» **Activity**
Your task is to find every line in the records that holds the string "window" and copy it.

» **Source information**
★ ★ ★ ★ ★ ★ ★

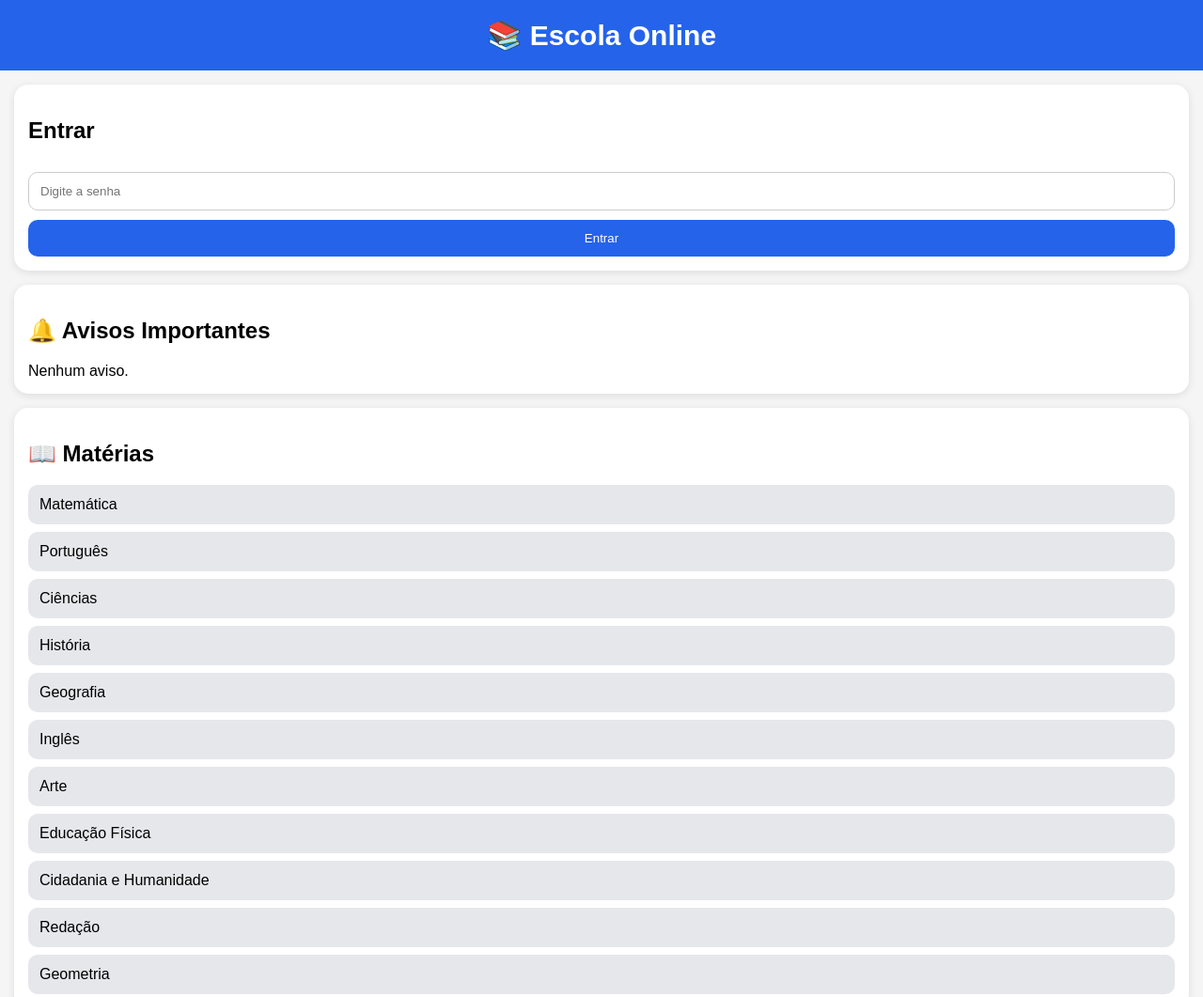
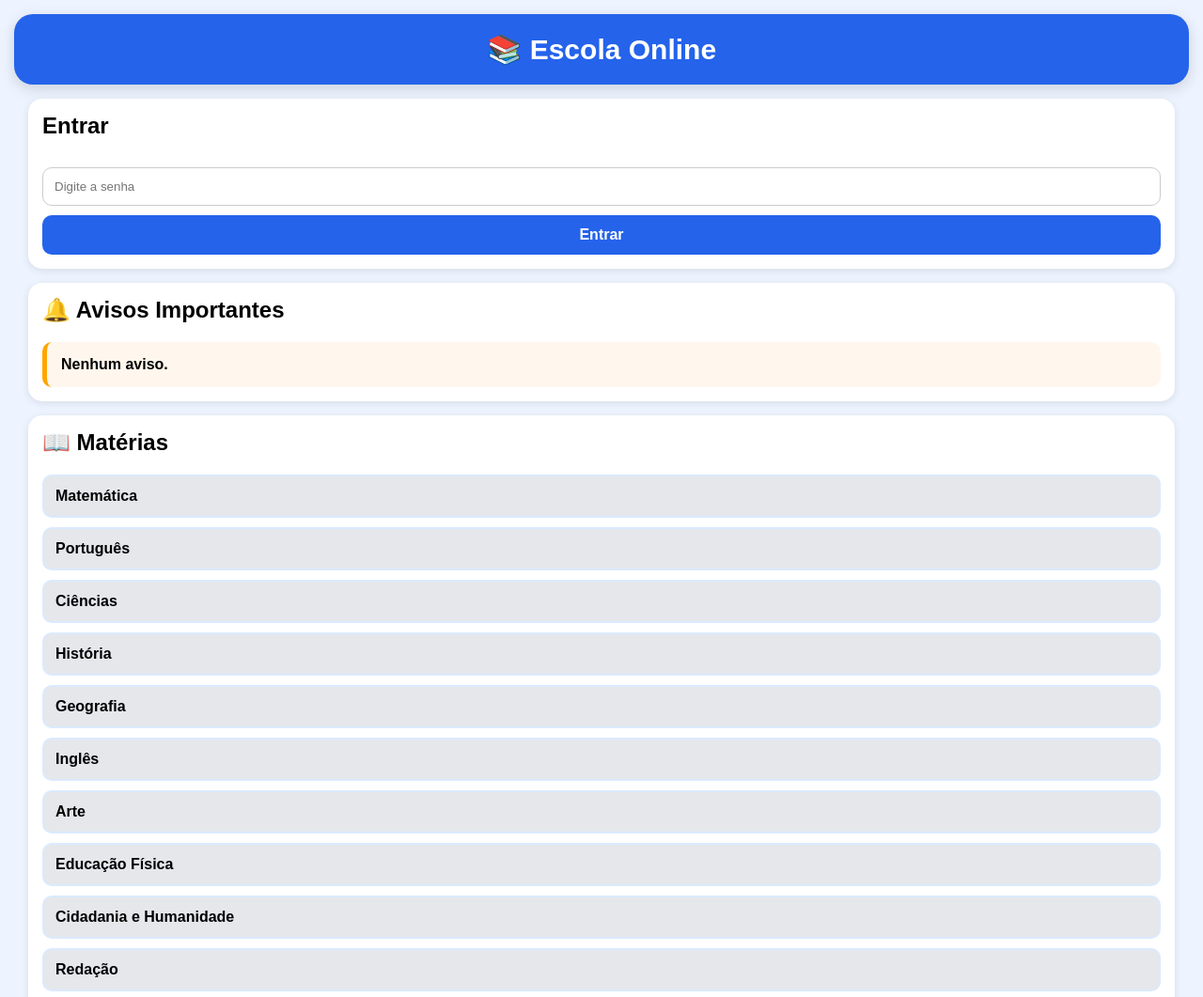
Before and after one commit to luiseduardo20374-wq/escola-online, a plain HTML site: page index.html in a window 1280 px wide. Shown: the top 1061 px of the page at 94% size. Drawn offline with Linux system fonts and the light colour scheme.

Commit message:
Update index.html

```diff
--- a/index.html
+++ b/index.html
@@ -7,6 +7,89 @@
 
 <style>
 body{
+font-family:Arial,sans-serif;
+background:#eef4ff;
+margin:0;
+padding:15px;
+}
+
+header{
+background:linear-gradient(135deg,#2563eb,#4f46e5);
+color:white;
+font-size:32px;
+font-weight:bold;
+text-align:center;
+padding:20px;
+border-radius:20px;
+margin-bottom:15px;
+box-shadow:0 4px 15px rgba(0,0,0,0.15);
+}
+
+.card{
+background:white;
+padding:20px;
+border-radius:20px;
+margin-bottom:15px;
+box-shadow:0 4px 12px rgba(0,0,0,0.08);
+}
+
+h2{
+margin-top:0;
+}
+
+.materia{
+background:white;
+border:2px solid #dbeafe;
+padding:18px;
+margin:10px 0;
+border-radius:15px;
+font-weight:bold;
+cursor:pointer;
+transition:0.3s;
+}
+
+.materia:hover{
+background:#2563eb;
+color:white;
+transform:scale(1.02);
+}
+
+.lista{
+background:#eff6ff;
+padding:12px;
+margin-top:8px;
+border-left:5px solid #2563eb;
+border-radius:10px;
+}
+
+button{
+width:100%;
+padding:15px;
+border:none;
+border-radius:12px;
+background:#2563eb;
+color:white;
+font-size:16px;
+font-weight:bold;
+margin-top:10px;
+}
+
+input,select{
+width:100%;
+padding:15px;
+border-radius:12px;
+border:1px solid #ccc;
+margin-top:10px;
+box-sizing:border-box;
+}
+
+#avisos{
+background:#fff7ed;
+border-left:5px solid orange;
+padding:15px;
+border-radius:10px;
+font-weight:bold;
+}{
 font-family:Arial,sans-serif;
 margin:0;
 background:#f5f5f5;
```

★ ★ ★ ★ ★ ★ ★

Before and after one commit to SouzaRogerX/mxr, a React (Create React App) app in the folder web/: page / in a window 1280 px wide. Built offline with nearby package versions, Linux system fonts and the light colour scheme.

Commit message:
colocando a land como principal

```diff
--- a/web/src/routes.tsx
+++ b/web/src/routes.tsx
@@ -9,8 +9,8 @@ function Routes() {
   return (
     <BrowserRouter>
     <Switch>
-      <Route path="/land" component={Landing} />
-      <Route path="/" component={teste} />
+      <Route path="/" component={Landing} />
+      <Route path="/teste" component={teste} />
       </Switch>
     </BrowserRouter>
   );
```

★ ★ ★ ★ ★ ★ ★

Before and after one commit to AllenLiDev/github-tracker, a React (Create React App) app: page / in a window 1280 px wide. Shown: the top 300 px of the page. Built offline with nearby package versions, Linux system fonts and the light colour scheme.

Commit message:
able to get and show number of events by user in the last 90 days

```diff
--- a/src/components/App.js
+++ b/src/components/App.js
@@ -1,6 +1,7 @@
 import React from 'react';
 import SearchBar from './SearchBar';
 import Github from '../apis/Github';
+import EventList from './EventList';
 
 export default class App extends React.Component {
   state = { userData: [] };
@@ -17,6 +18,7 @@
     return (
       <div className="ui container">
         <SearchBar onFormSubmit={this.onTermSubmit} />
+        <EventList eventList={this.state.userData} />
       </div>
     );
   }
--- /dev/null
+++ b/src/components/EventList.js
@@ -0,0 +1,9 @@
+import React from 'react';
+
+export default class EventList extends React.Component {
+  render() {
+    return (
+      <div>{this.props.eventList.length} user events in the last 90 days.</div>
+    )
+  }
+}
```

★ ★ ★ ★ ★ ★ ★

» **Solved exercise**
Before and after one commit to luiseduardo20374-wq/escola-online, a plain HTML site: page index.html in a window 1280 px wide. Shown: the top 1061 px of the page at 94% size. Drawn offline with Linux system fonts and the light colour scheme.
Before and after one commit to SouzaRogerX/mxr, a React (Create React App) app in the folder web/: page / in a window 1280 px wide. Built offline with nearby package versions, Linux system fonts and the light colour scheme.
Before and after one commit to AllenLiDev/github-tracker, a React (Create React App) app: page / in a window 1280 px wide. Shown: the top 300 px of the page. Built offline with nearby package versions, Linux system fonts and the light colour scheme.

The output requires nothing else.